In his book, Searching for Heaven On Earth, David Jeremiah tells the story of how during World War II, a man in Sussex, England, sent some money to the Scripture Gift Mission. He enclosed a letter saying that he longed to give more, but the harvest on his farm had been very disappointing because of a lack of water. He was also fearful because German bombs were being dropped in the area, and his family and farm were at risk. He asked the workers of Scripture Gift Mission to pray that no bombs would fall on his land. Mr. Ashley Baker wrote back from the mission and said that while he didn’t feel led to pray that exact prayer, he had prayed that God’s will for their lives would prevail. Shortly after, a huge German missile crashed down on the farm. None of the man’s family or livestock were harmed, but the bombshell went so far into the ground that it liberated a submerged stream. The stream yielded enough water to irrigate the man’s farm as well as neighboring farms. The next year, due to a bountiful harvest, the man was able to send a large offering to the mission.
In the providential wisdom of God, the end of a thing is better than its beginning. In Ecclesiastes 7, you will notice that a key word in these verses is the word ‘better’ which is used seven times through verse 10. Solomon is writing in a proverbial style where he gives brief, simple statements that offer insightful principles for handling life. I think what he is saying here in verses 7-8 is that you and I can expect adversity in this life. Without wisdom’s proper perspective, we can give in to despair. However, he says the end of a thing is always better than the beginning. When a bomb goes off in my life, I have a hard time seeing how it could ever be a good thing. I have to trust God with the end result.

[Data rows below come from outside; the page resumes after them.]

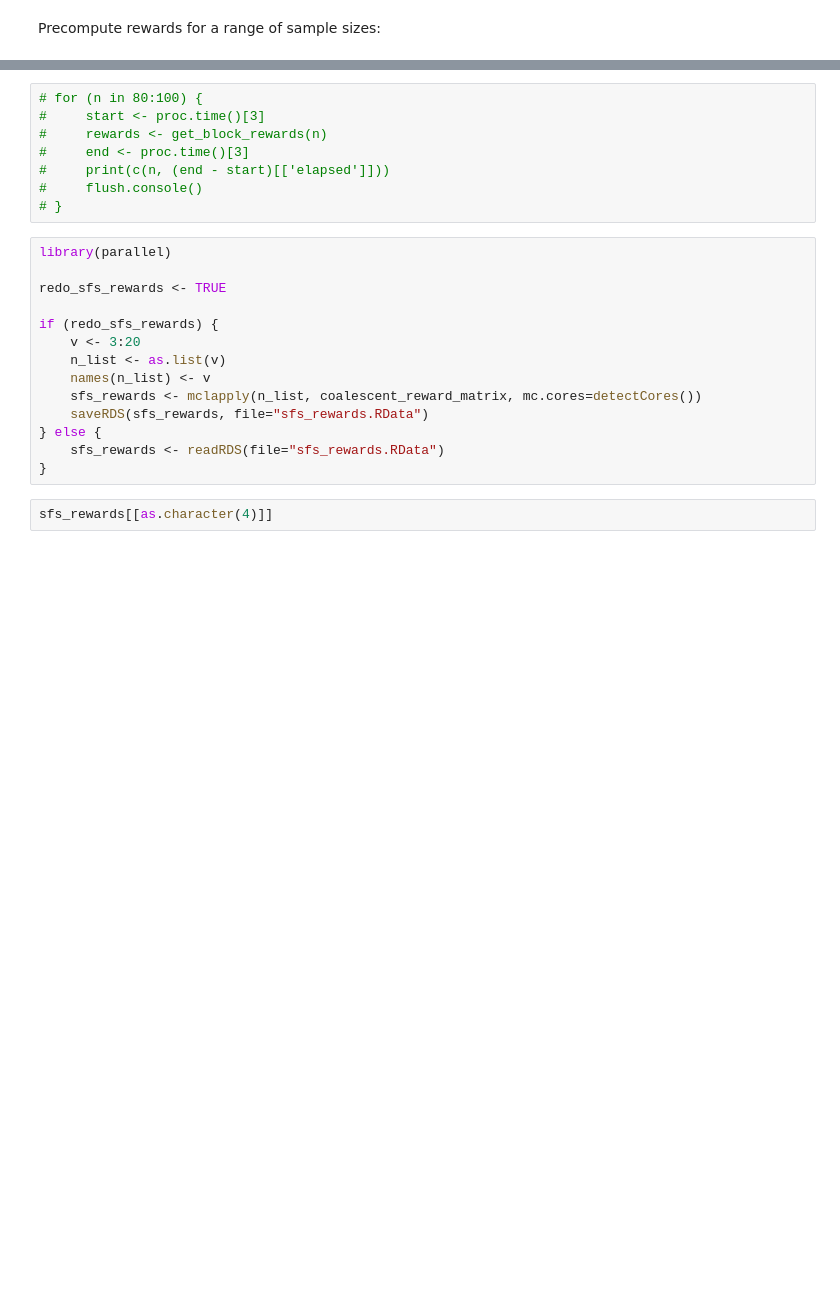
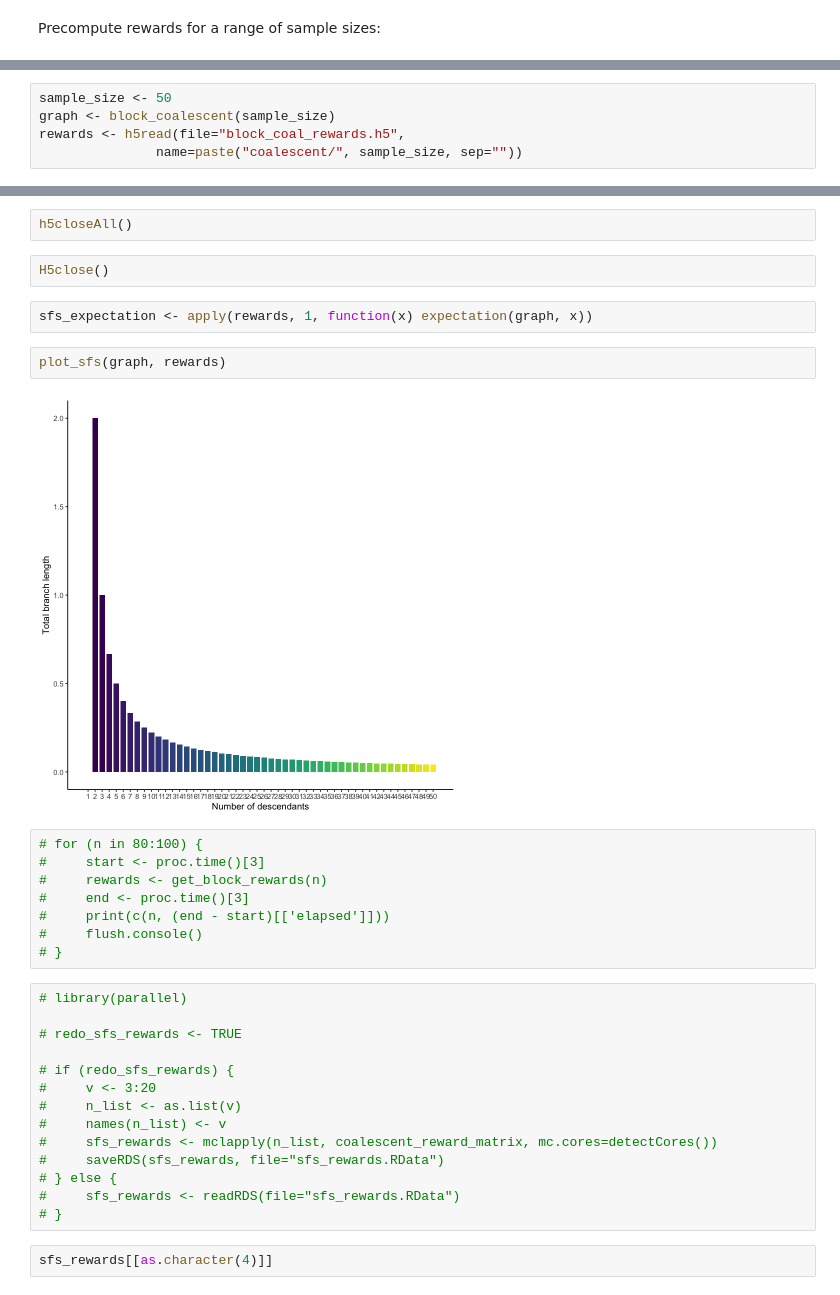
Before and after one commit to munch-group/phase-type-distributions, a Jupyter notebook: notebooks/partitions-R.ipynb, the cells around one changed output, grey strips where cells are left out. Cells and saved outputs as stored; diff of their text form; blank space fills up the shorter version.

```diff
--- a/notebooks/partitions-R.ipynb
+++ b/notebooks/partitions-R.ipynb
@@ -250,0 +333,5 @@ Precompute rewards for a range of sample sizes:
+# %%
+sample_size <- 50
+graph <- block_coalescent(sample_size)
+rewards <- h5read(file="block_coal_rewards.h5",
+               name=paste("coalescent/", sample_size, sep=""))
@@ -251,3 +342,13 @@ Precompute rewards for a range of sample sizes:
+# %%
+h5closeAll()
+# %%
+H5close()
+# %%
+sfs_expectation <- apply(rewards, 1, function(x) expectation(graph, x))
+# %%
+plot_sfs(graph, rewards)
+# %% [output]
+[figure, added]
 # %%
 # for (n in 80:100) {
 #     start <- proc.time()[3]
@@ -257,19 +358,19 @@ Precompute rewards for a range of sample sizes:
 #     flush.console()
 # }
 # %%
-library(parallel)
+# library(parallel)
 
-redo_sfs_rewards <- TRUE
+# redo_sfs_rewards <- TRUE
 
-if (redo_sfs_rewards) {
-    v <- 3:20
-    n_list <- as.list(v)
-    names(n_list) <- v
-    sfs_rewards <- mclapply(n_list, coalescent_reward_matrix, mc.cores=detectCores())
-    saveRDS(sfs_rewards, file="sfs_rewards.RData")
-} else {
-    sfs_rewards <- readRDS(file="sfs_rewards.RData")
-}
+# if (redo_sfs_rewards) {
+#     v <- 3:20
+#     n_list <- as.list(v)
+#     names(n_list) <- v
+#     sfs_rewards <- mclapply(n_list, coalescent_reward_matrix, mc.cores=detectCores())
+#     saveRDS(sfs_rewards, file="sfs_rewards.RData")
+# } else {
+#     sfs_rewards <- readRDS(file="sfs_rewards.RData")
+# }
 # %%
 sfs_rewards[[as.character(4)]]
 # %% [output]
```
Also changed, not shown: parts of 24 cells of this notebook, 2 other files.
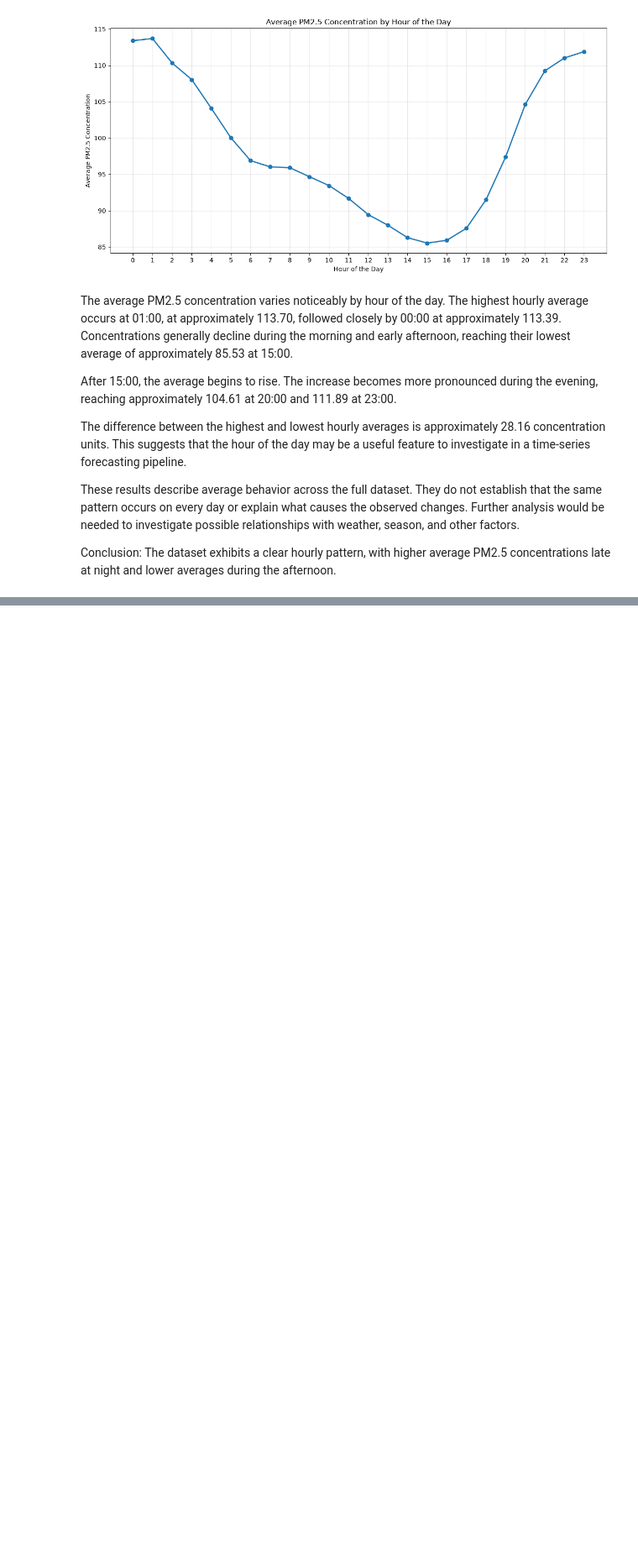
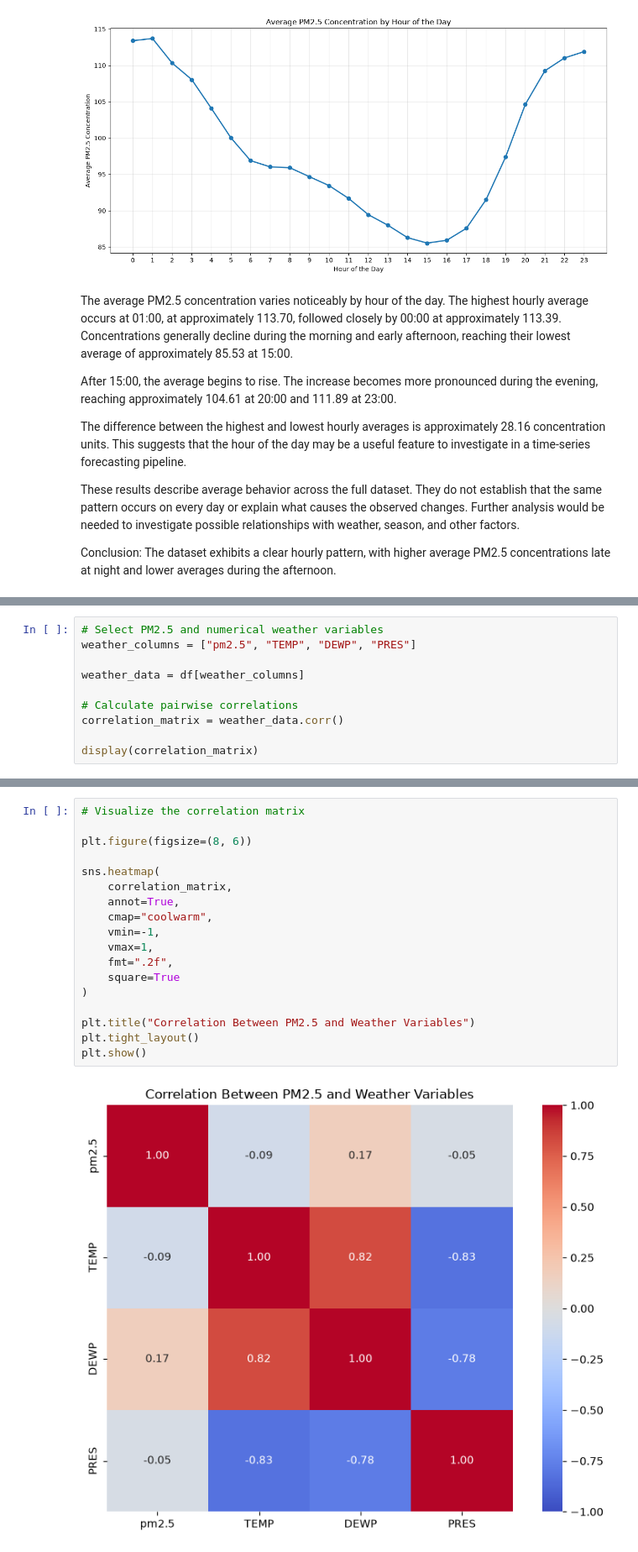
Before and after one commit to k-nizy/ML-pipeline-F1, a Jupyter notebook: notebooks/pm25_EDA.ipynb, the cells around one changed output, grey strips where cells are left out. Shown at 84% size. Saved outputs shown, nothing was run; the diff lists cells and outputs as text; blank space fills up the shorter version.

Commit message:
Analyze correlations between PM2.5 and weather variables

```diff
--- a/notebooks/pm25_EDA.ipynb
+++ b/notebooks/pm25_EDA.ipynb
@@ -279,0 +288,10 @@ Conclusion: The dataset exhibits a clear hourly pattern, with higher average PM2
+# %%
+# Select PM2.5 and numerical weather variables
+weather_columns = ["pm2.5", "TEMP", "DEWP", "PRES"]
+
+weather_data = df[weather_columns]
+
+# Calculate pairwise correlations
+correlation_matrix = weather_data.corr()
+
+display(correlation_matrix)
@@ -279,0 +304,20 @@ Conclusion: The dataset exhibits a clear hourly pattern, with higher average PM2
+# %%
+# Visualize the correlation matrix
+
+plt.figure(figsize=(8, 6))
+
+sns.heatmap(
+    correlation_matrix,
+    annot=True,
+    cmap="coolwarm",
+    vmin=-1,
+    vmax=1,
+    fmt=".2f",
+    square=True
+)
+
+plt.title("Correlation Between PM2.5 and Weather Variables")
+plt.tight_layout()
+plt.show()
+# %% [output]
+[figure, added]
```
Also changed, not shown: parts of 4 cells of this notebook.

The end of a thing is better than the beginning, and there are times when even bombs turn out to be blessings. Once we reach the end, we know the whole story, and that is always better than the beginning of a matter when we don’t yet have all the facts. The gospel provides us with this kind of clarity. Though we may not be able to immediately see it, we know that all things work together for the good of those who love God, to those who are called according to His purpose. God has promised!
For more, read Romans 8:18-30